School Board Seeks Clarification On Ownership, Usage Of ‘City Lights’ Funds
By Brandon Reed
The Commerce Board of Education is trying to figure out how to handle the money raised by the City Lights Festival.
According to finance director Ann Stokey, proceeds from the City Lights Festival were given to the school system in the past for safe keeping, with the intention being to use the funds to help build a fine arts facility.
The problem, she says, is there are no documents that can be found that indicate what the money is for, or who the money belongs to.
The money actually came from two sources.
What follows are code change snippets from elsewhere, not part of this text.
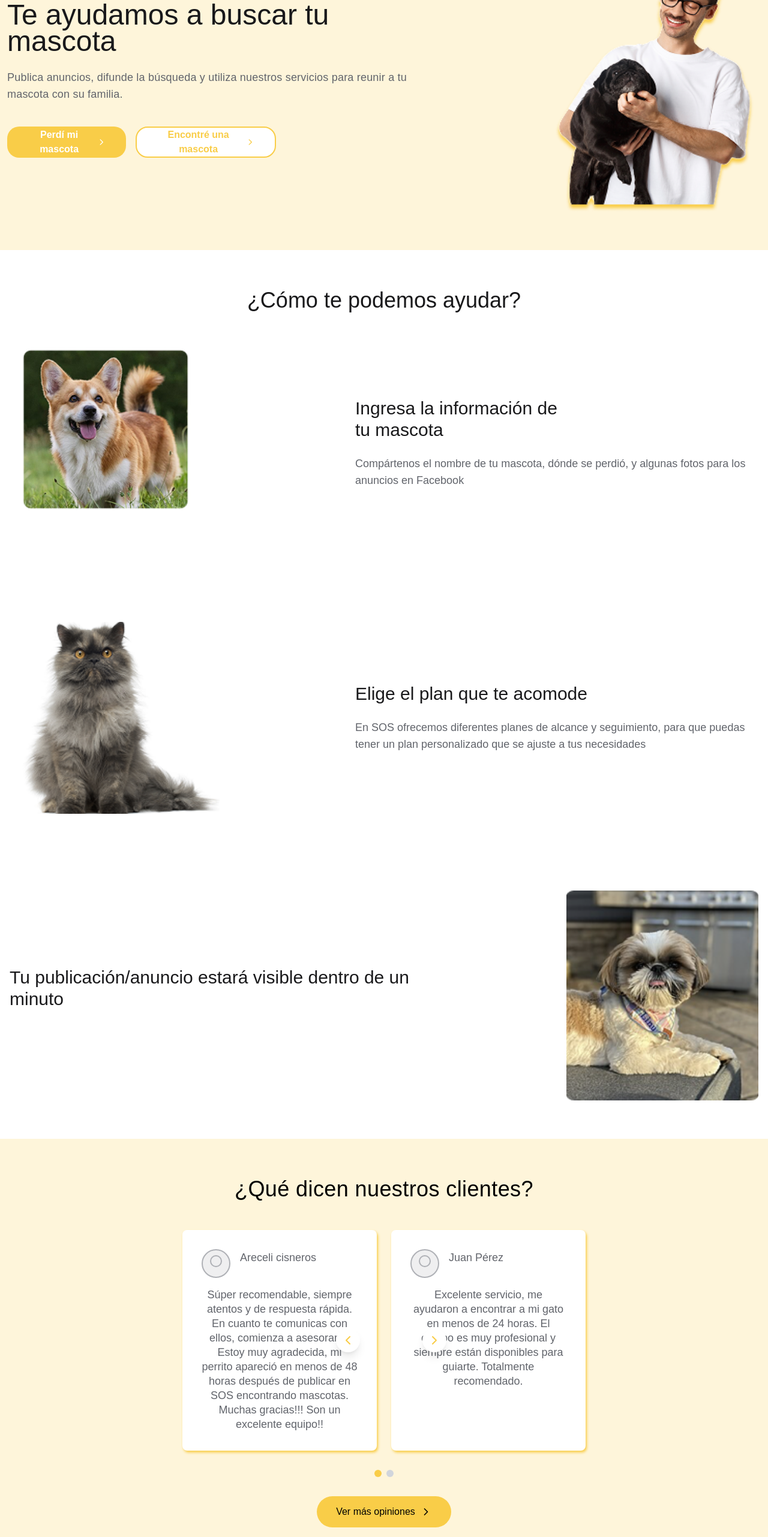
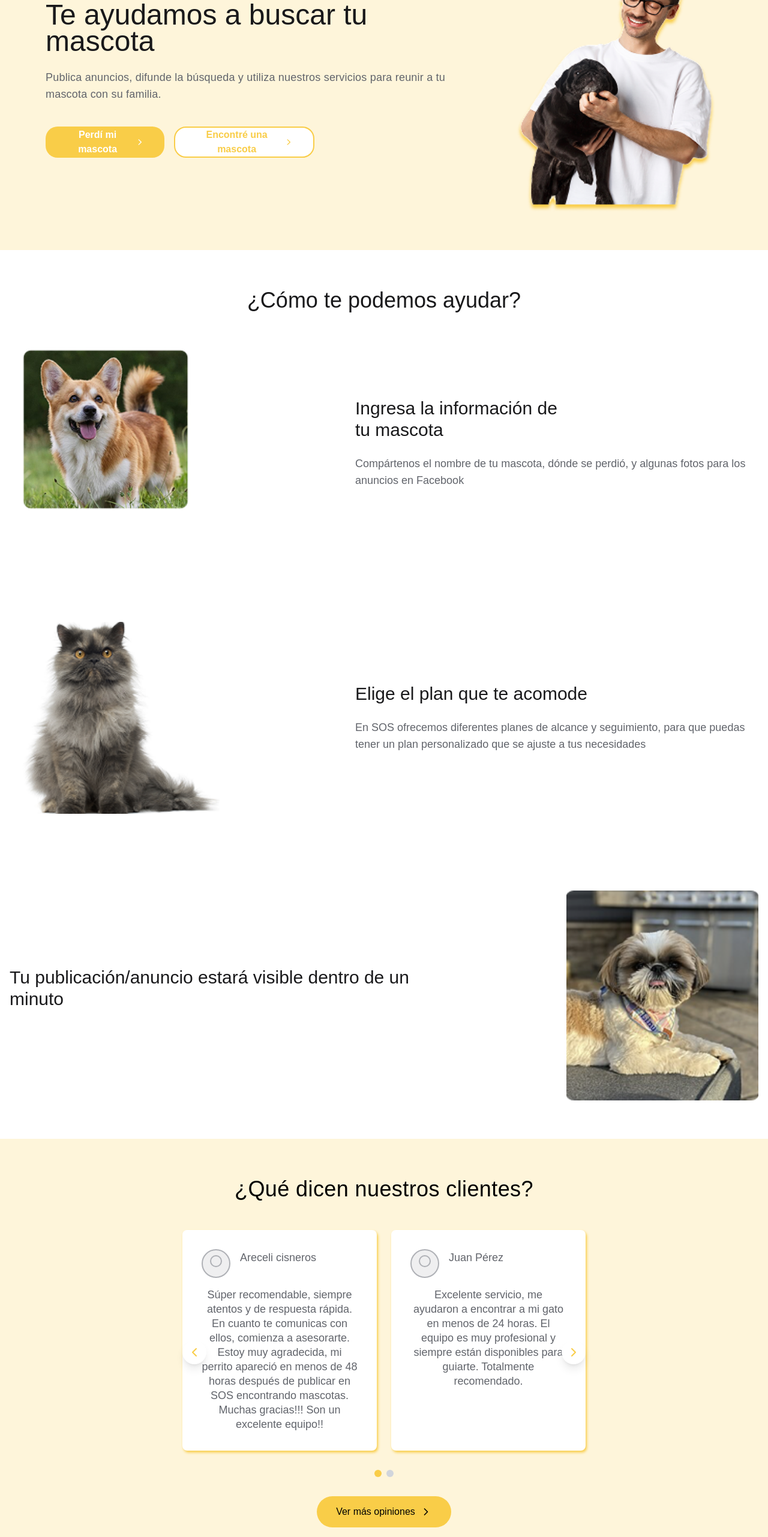
Before and after one commit to AztlanConsulting/SOS-FullStack, a React (Vite) app in the folder frontend/: page / in a window 1280 px wide. Shown: the part 234-2797 px from the top of the page at 60% size. Built offline with nearby package versions, Linux system fonts and the light colour scheme.

Commit message:
[FIX]adjust size

```diff
--- a/frontend/src/presentation/pages/landing/components/HeroSection.tsx
+++ b/frontend/src/presentation/pages/landing/components/HeroSection.tsx
@@ -2,7 +2,7 @@ import { ChevronRight } from './icons';
 
 const HeroSection = () => {
   return (
-    <section className="relative bg-[rgba(249,205,72,0.20)] overflow-hidden py-8 lg:py-16">
+    <section className="relative bg-[rgba(249,205,72,0.20)] overflow-hidden p-8 lg:p-16 ">
       <div className="lg:hidden fixed right-0 top-2/3 -translate-y-1/2 z-[1000]">
         <div className="w-[30px] h-[104px] bg-primary-yellow rounded-tl-[8px] rounded-bl-[8px] flex items-center justify-center">
           <span className="text-sm font-medium text-black -rotate-90 whitespace-nowrap tracking-[0.16px]">
--- a/frontend/src/presentation/pages/landing/components/TestimonialsSection.tsx
+++ b/frontend/src/presentation/pages/landing/components/TestimonialsSection.tsx
@@ -64,8 +64,8 @@ const TestimonialsSection = () => {
           ¿Qué dicen nuestros clientes?
         </h2>
 
-        <div className="relative">
-          <div className="grid grid-cols-1 lg:grid-cols-2 gap-6 max-w-2xl mx-auto">
+        <div className="flex justify-center">
+          <div className="grid grid-cols-1 lg:grid-cols-2 gap-6 max-w-2xl relative">
             {displayedTestimonials.map((testimonial, index) => (
               <div
                 key={`${testimonial.id}-${index}`}
@@ -77,21 +77,22 @@ const TestimonialsSection = () => {
                 />
               </div>
             ))}
-          </div>
 
             <button
               onClick={prevSlide}
-            className="absolute left-0 top-1/2 -translate-y-1/2 -translate-x-2 lg:left-1/2 lg:-translate-x-20 w-10 h-10 flex items-center justify-center bg-white rounded-full shadow-lg hover:shadow-xl transition-shadow"
+              className="absolute left-0 top-1/2 lg:left-0 w-10 h-10 flex items-center justify-center bg-white rounded-full shadow-lg hover:shadow-xl transition-shadow"
             >
               <ChevronLeft className="w-6 h-6 text-primary-yellow" />
             </button>
 
             <button
               onClick={nextSlide}
-            className="absolute right-0 top-1/2 -translate-y-1/2 translate-x-2 lg:left-1/2 lg:translate-x-16 w-10 h-10 flex items-center justify-center bg-white rounded-full shadow-lg hover:shadow-xl transition-shadow"
+              className="absolute right-0 top-1/2 w-10 h-10 flex items-center justify-center bg-white rounded-full shadow-lg hover:shadow-xl transition-shadow"
             >
               <ChevronRight className="w-6 h-6 text-primary-yellow" />
             </button>
+          </div>
+
         </div>
 
         <div className="flex justify-center mt-8 gap-2">
```
Lines whose indentation alone changed are shown as unchanged.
Proceeds from the City Lights Festival up until last year when it became the City Lights Downtown Festival went toward the construction of a Bill Anderson Center for the Performing Arts, named after the country music legend whose star-studded concerts were the centerpiece of the festival. The organizing group was an unofficial entity, and Anderson and the committee are not connected to the current City Lights Downtown Festival. But the Commerce City Council also voted to give to the fund the (approximately) $215,000 insurance repayment of money stolen by former (and late) police chief George Grimes. At the end of May, the account held just under $470,000.
The board directed Superintendent Dr. James E. “Mac” McCoy to contact the city of Commerce, asking for a letter stating what the funds were for and how they can be used.
Stokey said another possibility is that the school system could return the money to the city, and let the city decide what to do with the funds. The options would include returning the money to the school system to assist in the planned high school auditorium, or possibly the city building a stand-alone facility.
Stokey said the state’s auditors have questioned why the money is on the board’s books.
Also on Monday night, McCoy updated the board on the construction of the “practice gym” for the high school. The facility is planned for construction next to the football field, and will be utilized for a concession stand, restroom and locker room facilities. It would also serve as the interim gym during the construction of the new high school.
“We’ve met with band boosters, athletic directors and administrators, and everyone is in agreement that if we can get it as close to the field as possible, that would be the best thing to do,” McCoy said.
McCoy said he would meet with the engineers with Robertson Loia Roof to discuss the site plan.
In other business:
•The board approved a spending resolution to allow the system to move into the next fiscal year. A line item budget has been prepared, but McCoy said the system is waiting on the tax digest from the county.
•McCoy told the board that the SPLOST deposits for May totaled $118,068, with an overall total of $1.5 million.
“We have enough in our SPLOST account to pay for the first five payments of our bond referendum,” McCoy said. “That takes care of almost two and a half years, so far.”
•The board went into a closed meeting for just over one hour. After coming out of the closed meeting, the board voted to approve several new hires, including Trudy Smith a second grade teacher; Laura Anderson as a second grade teacher; and Kim McCarthy as a special education teacher for CMS. They also approved three resignations, including Myra Hill, Melissa Graham and Blake Rodenroth.
Also at Monday night’s meeting, the board held its annual evaluation of McCoy. Dr. Paul Sergent, chairman, said the evaluation was satisfactory, and that McCoy’s contract has been extended for another year.